A fine pair of mid 19th Century terrestrial and celestial globes by S.S. Edkins & Son (Successor to the late T.M. Bardin) Salisbury Square, London, and dedicated to Sir Joseph Banks, Bar, KB, President of the Royal Society, 1852. Each on a mahogany stand with a turned column to splayed down swept legs united by a stretcher and containing a compass.

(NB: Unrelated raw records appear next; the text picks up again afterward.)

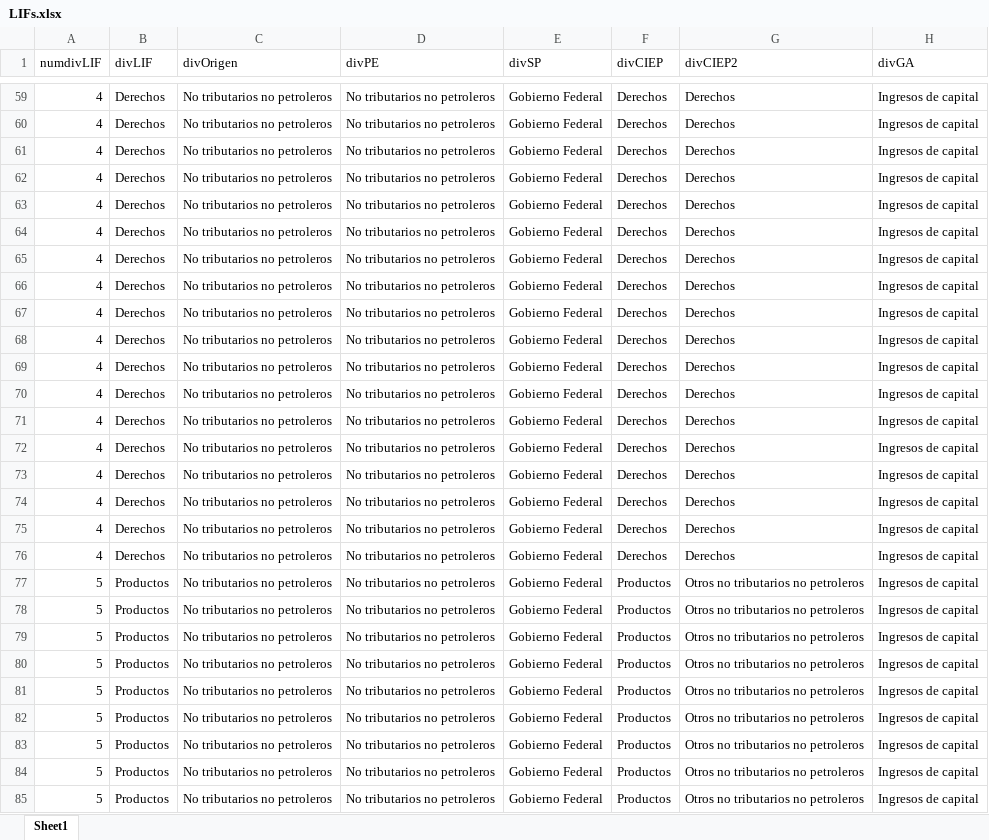
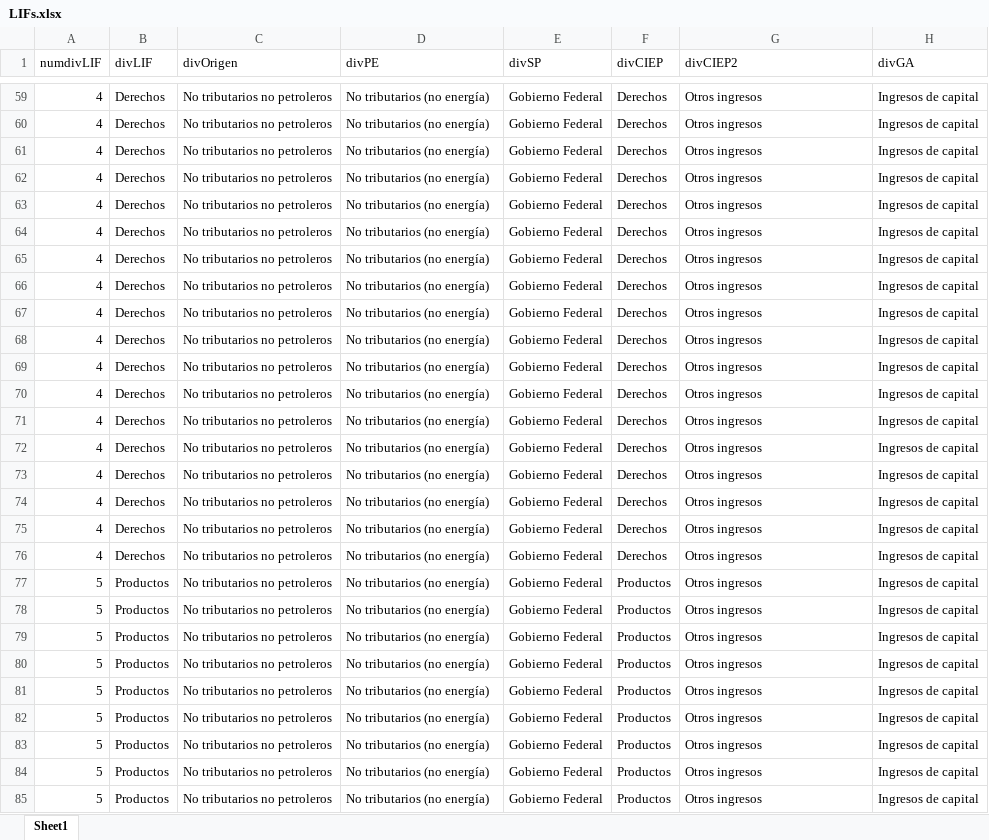
Before and after one commit to rcantuc/SimuladorCIEP, an Excel workbook: bases/LIFs/LIFs.xlsx, sheet Sheet1, drawn as a sheet; only a part is shown, gaps mark what is left out; values as stored, in another font and other column widths than the file's, no borders; the diff covers the shown part only; the diff names each change by its address in the sheet, - before the commit and + after, or states it on an @@ line.

```diff
--- a/bases/LIFs/LIFs.xlsx (sheet Sheet1)
+++ b/bases/LIFs/LIFs.xlsx (sheet Sheet1)
-D59:D85 (divPE): No tributarios no petroleros
+D59:D85 (divPE): No tributarios (no energía)
-G59:G76 (divCIEP2): Derechos
+G59:G76 (divCIEP2): Otros ingresos
-G77:G85 (divCIEP2): Otros no tributarios no petroleros
+G77:G85 (divCIEP2): Otros ingresos
```
Also changed, not shown: 215 edited cells elsewhere in this sheet, 13 other files.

William Bardin became a freeman of the Leathersellers' Company in 1775 at the age of 35 and transferred one year later to the Girdlers' Company. For unknown reasons Bardin moved into globe making c. 1780, in association with Gabriel Wright . The first globes published by Wright and Bardin of 9 and 12 in. diameter, are dated 1 January 1782 . The collaboration between the two seems to have ended by 1794/5 when the Bardin firm moved from Hind Court to 16 Salisbury Square, on the opposite side of Fleet Street. The business was continued there by Bardin and his son, Thomas Marriott Bardin (1768-1819), who in 1783 had been apprenticed to his father. After becoming a freeman in 1790, Thomas Marriott joined his father's firm in the partnership of W & T. M. Bardin. Around 1798, theglobe production of the Bardin firm was extended to include a pair of 18 in. globes. These new British globes were made in collaboration with the firm of W and S. Jones . A few years later, another pair of 12 in. globes appeared, now carrying the name of T. M. Bardin only, since the elder Bardin had died in 1798. The globe production of Thomas Marriott Bardin was taken over by Elizabeth Marriott Bardin (1799-1851), his daughter, in 1820, a year after her father's death. After her marriage in 1832 to the silversmith and member of the Cutlers' Company, Samuel Sabine Edkins, the globes were sold with the label of 'S. S. Edkins, son-in-law to T M. Bardin'. A son of Edkins'' (from an earlier marriage) joined the firm in 1848, at which point its name was changed to 'S. S. Edkins & Son'. A few years after S. S. Edkins's death in 1853, the firm was closed.